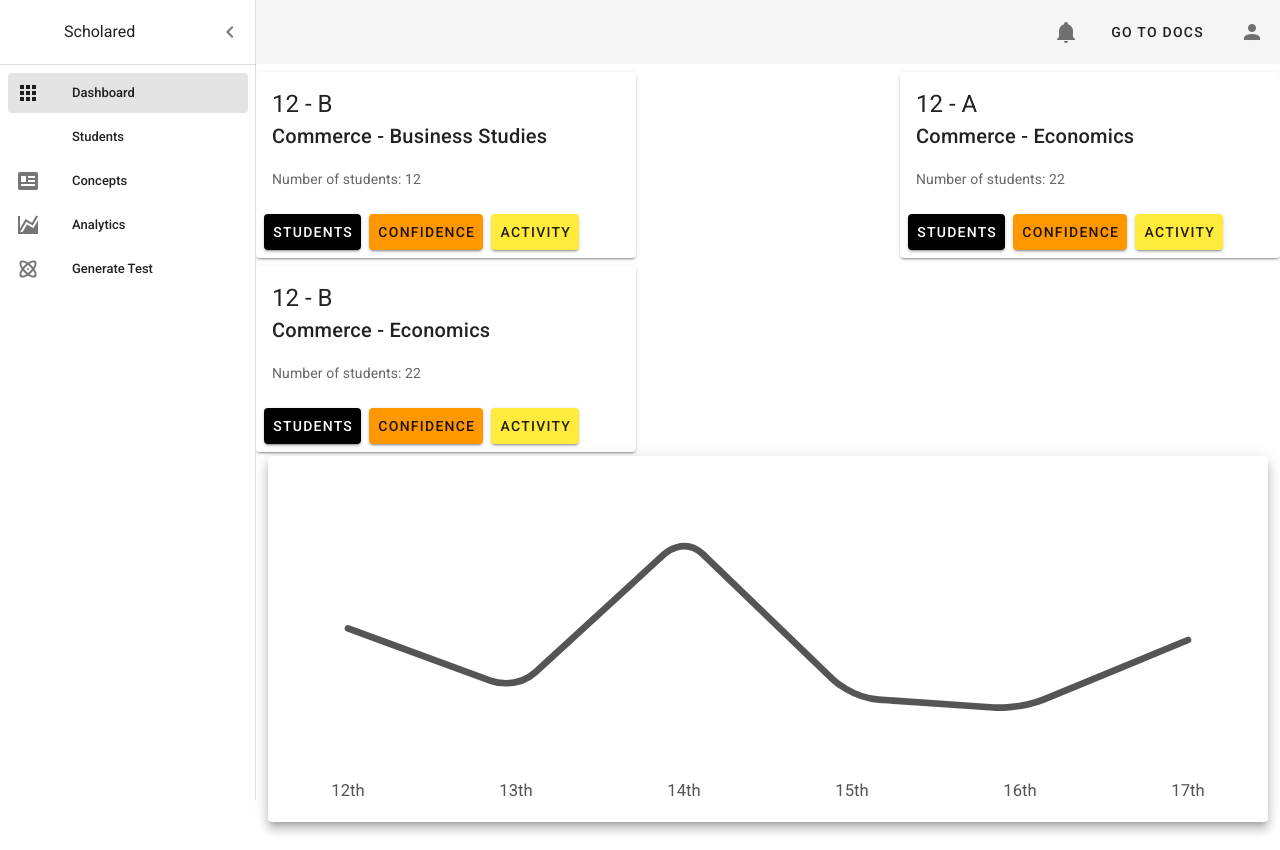
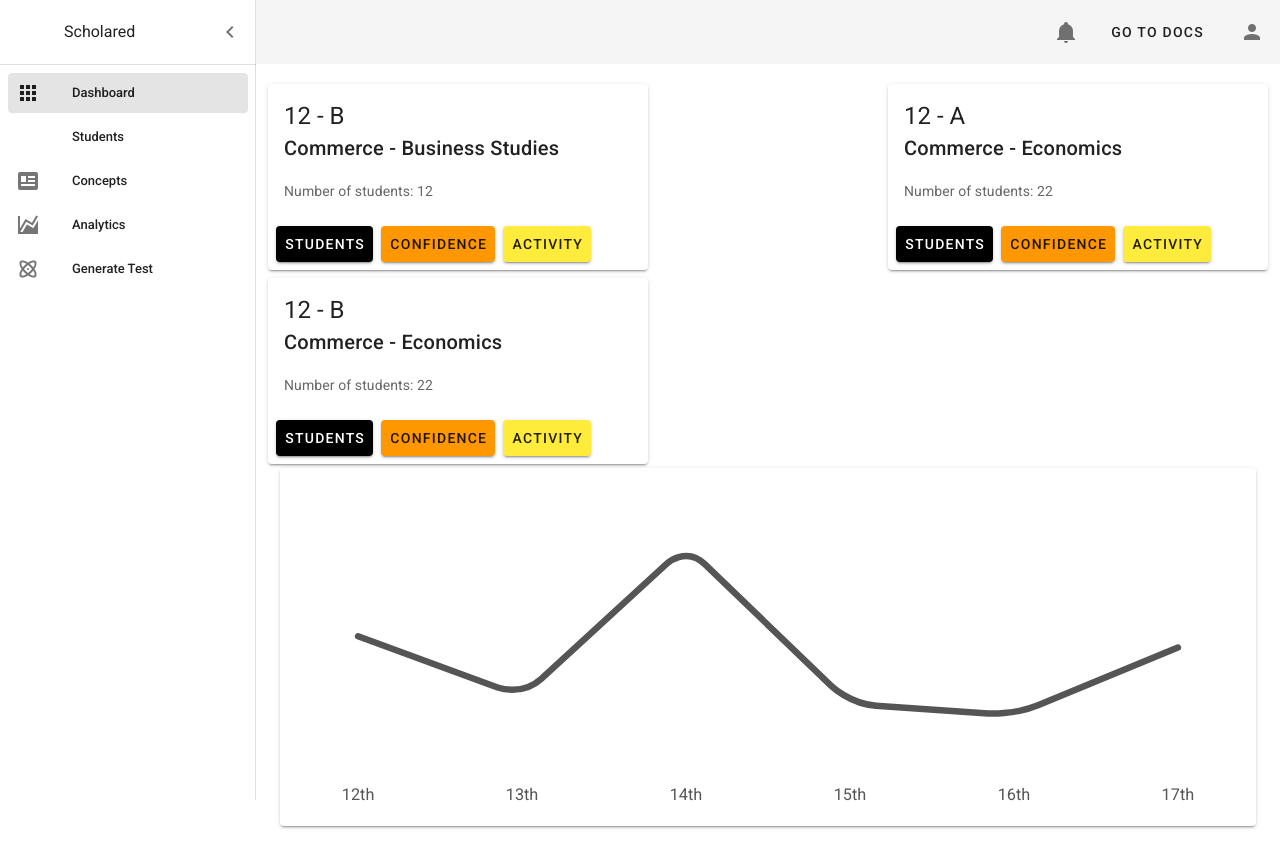
Before and after one commit to suryarajendhran/schld-teacher-suite-2.0, a Nuxt app: page / in a window 1280 px wide. Built offline with nearby package versions, Linux system fonts and the light colour scheme.

Commit message:
Change elevation

```diff
--- a/pages/index.vue
+++ b/pages/index.vue
@@ -1,5 +1,5 @@
 <template>
-  <div>
+  <v-col>
     <v-row justify="space-between">
       <v-card class="mt-2" v-for="room in classes" :key="room.cid" width="380">
         <v-card-title primary-title cl>
@@ -24,7 +24,7 @@
     <div>
       <v-card
         class="mt-4 pb-2 mx-auto"
-        elevation="8"
+        elevation="2"
         max-width="calc(100%-32px)"
       >
         <v-sparkline
@@ -41,7 +41,7 @@
         </v-sparkline>
       </v-card>
     </div>
-  </div>
+  </v-col>
 </template>
 
 <script>
```
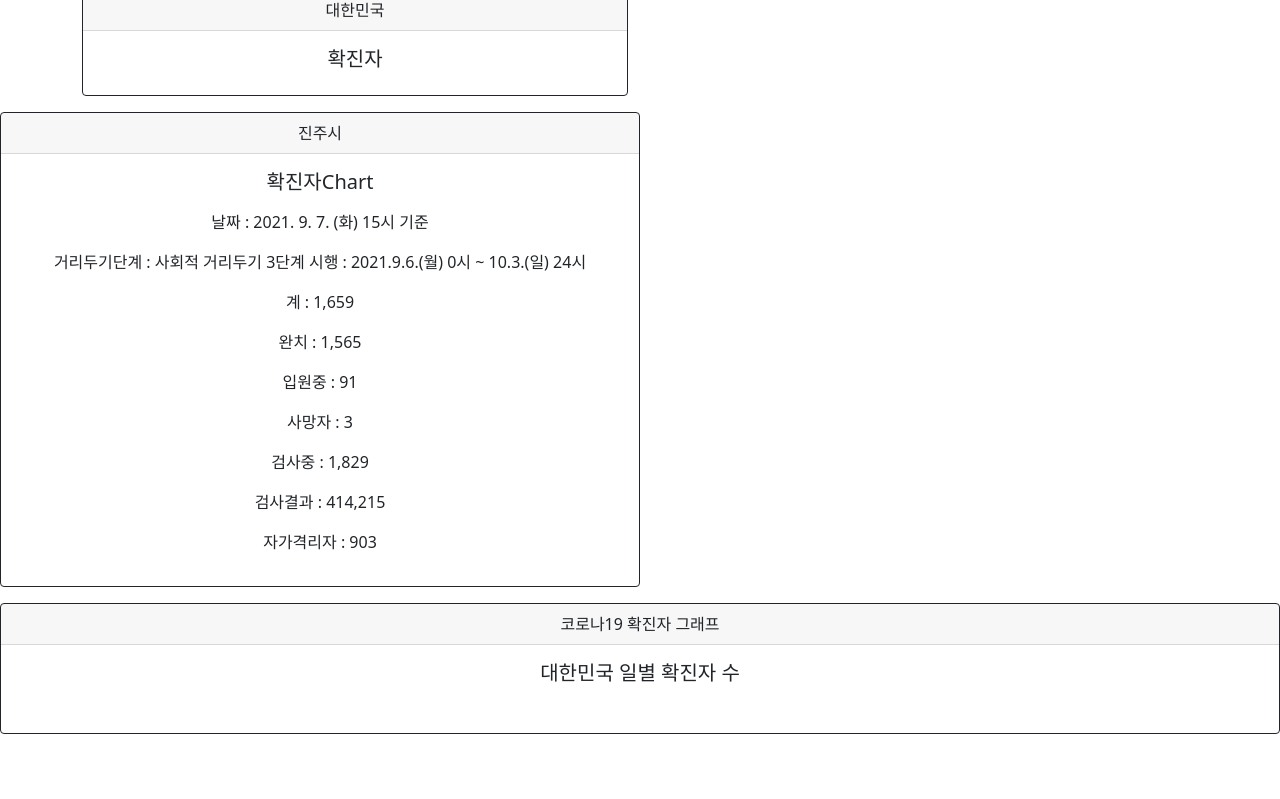
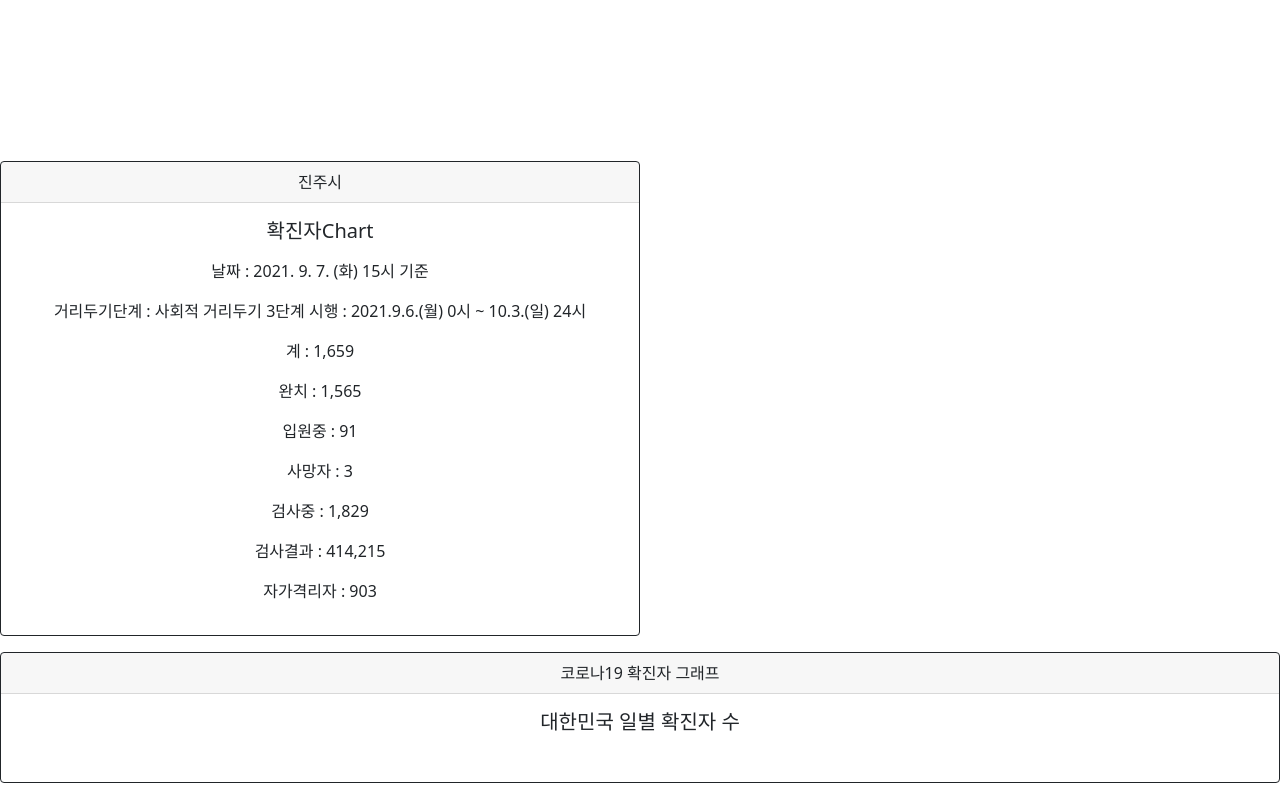
Before and after one commit to indextrown/cocorona, a plain HTML site: page index.html in a window 1280 px wide. Shown: the part 147-946 px from the top of the page. Before the commit the page ends 897 px from the top, so only its background shows below. Drawn offline with nearby package versions, Linux system fonts and the light colour scheme.

Commit message:
Update index.html

```diff
--- a/index.html
+++ b/index.html
@@ -8,6 +8,8 @@
     <title>코로나 19 상황판</title>
     <link href="https://cdn.jsdelivr.net/npm/bootstrap@5.0.0-beta3/dist/css/bootstrap.min.css" rel="stylesheet">
     <script src="https://cdn.jsdelivr.net/npm/chart.js@2.9.4/dist/Chart.min.js"></script>
+
+
 </head>
 <body>
     <nav class="navbar navbar-light" style="background-color: #e3f2fd;">
@@ -47,11 +49,7 @@
     <div class="container">
         <div class="row">
             <div class="col-6">
-                <div class="card border-dark mb-3">
-                    <div class="card-header">대한민국</div>
-                    <div class="card-body text-dark">
-                      <h5 class="card-title">확진자</h5>
-                      <p class="card-text">
+		    <canvas id = "myChartOne"></canvas>
 
                       </p>
                     </div>
@@ -149,42 +147,20 @@
     document.querySelector('.table > tbody').innerHTML = tableBodyData.join('');
 </script>
 <script>
-    let labels_chart_input = [];
-    let data_chart_input = [];
-    for (let variable of data) {
-        labels_chart_input.push(variable.날짜)
-        data_chart_input.push(variable.종가)
-    }
-	var config = {
-		type: 'line',
-		data: {
-			labels: labels_chart_input,
-			datasets: [{
-				label: '종가',
-				backgroundColor: 'red',
-				borderColor: 'red',
-				fill: false,
-				data: data_chart_input,
-			}]
-		},
-		options: {
-			responsive: true,
-			title: {
-				display: true,
-				text: '데이터 시각화'
-			},
-			scales: {
-				xAxes: [{
-					display: true,
-				}],
-			}
-		}
-	};
-
-	window.onload = function() {
-		var ctx = document.getElementById('canvas').getContext('2d');
-		window.myLine = new Chart(ctx, config);
-	};
+let myChartOne = document.getElementById('myChartOne').getContext('2d');
+let barChart = new Chart(myChartOne, {
+	type : 'bar',
+	data : {
+		labels : [ '테스트1', '테스트2', '테스트3', '테스트4'],
+		datasets : [{
+		     label : '바울랩 매출액',
+		     data : [
+		     	10,
+		     	20,
+		     	30,
+		     	40
+		     ]
+		     })
 	</script>
 
 </body>
```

WORK REQUEST:
Leave out the pictures and set down everything else in the entries above exactly.

YOUR RESPONSE:
Before and after one commit to suryarajendhran/schld-teacher-suite-2.0, a Nuxt app: page / in a window 1280 px wide. Built offline with nearby package versions, Linux system fonts and the light colour scheme.

Commit message:
Change elevation

```diff
--- a/pages/index.vue
+++ b/pages/index.vue
@@ -1,5 +1,5 @@
 <template>
-  <div>
+  <v-col>
     <v-row justify="space-between">
       <v-card class="mt-2" v-for="room in classes" :key="room.cid" width="380">
         <v-card-title primary-title cl>
@@ -24,7 +24,7 @@
     <div>
       <v-card
         class="mt-4 pb-2 mx-auto"
-        elevation="8"
+        elevation="2"
         max-width="calc(100%-32px)"
       >
         <v-sparkline
@@ -41,7 +41,7 @@
         </v-sparkline>
       </v-card>
     </div>
-  </div>
+  </v-col>
 </template>
 
 <script>
```
Before and after one commit to indextrown/cocorona, a plain HTML site: page index.html in a window 1280 px wide. Shown: the part 147-946 px from the top of the page. Before the commit the page ends 897 px from the top, so only its background shows below. Drawn offline with nearby package versions, Linux system fonts and the light colour scheme.

Commit message:
Update index.html

```diff
--- a/index.html
+++ b/index.html
@@ -8,6 +8,8 @@
     <title>코로나 19 상황판</title>
     <link href="https://cdn.jsdelivr.net/npm/bootstrap@5.0.0-beta3/dist/css/bootstrap.min.css" rel="stylesheet">
     <script src="https://cdn.jsdelivr.net/npm/chart.js@2.9.4/dist/Chart.min.js"></script>
+
+
 </head>
 <body>
     <nav class="navbar navbar-light" style="background-color: #e3f2fd;">
@@ -47,11 +49,7 @@
     <div class="container">
         <div class="row">
             <div class="col-6">
-                <div class="card border-dark mb-3">
-                    <div class="card-header">대한민국</div>
-                    <div class="card-body text-dark">
-                      <h5 class="card-title">확진자</h5>
-                      <p class="card-text">
+		    <canvas id = "myChartOne"></canvas>
 
                       </p>
                     </div>
@@ -149,42 +147,20 @@
     document.querySelector('.table > tbody').innerHTML = tableBodyData.join('');
 </script>
 <script>
-    let labels_chart_input = [];
-    let data_chart_input = [];
-    for (let variable of data) {
-        labels_chart_input.push(variable.날짜)
-        data_chart_input.push(variable.종가)
-    }
-	var config = {
-		type: 'line',
-		data: {
-			labels: labels_chart_input,
-			datasets: [{
-				label: '종가',
-				backgroundColor: 'red',
-				borderColor: 'red',
-				fill: false,
-				data: data_chart_input,
-			}]
-		},
-		options: {
-			responsive: true,
-			title: {
-				display: true,
-				text: '데이터 시각화'
-			},
-			scales: {
-				xAxes: [{
-					display: true,
-				}],
-			}
-		}
-	};
-
-	window.onload = function() {
-		var ctx = document.getElementById('canvas').getContext('2d');
-		window.myLine = new Chart(ctx, config);
-	};
+let myChartOne = document.getElementById('myChartOne').getContext('2d');
+let barChart = new Chart(myChartOne, {
+	type : 'bar',
+	data : {
+		labels : [ '테스트1', '테스트2', '테스트3', '테스트4'],
+		datasets : [{
+		     label : '바울랩 매출액',
+		     data : [
+		     	10,
+		     	20,
+		     	30,
+		     	40
+		     ]
+		     })
 	</script>
 
 </body>
```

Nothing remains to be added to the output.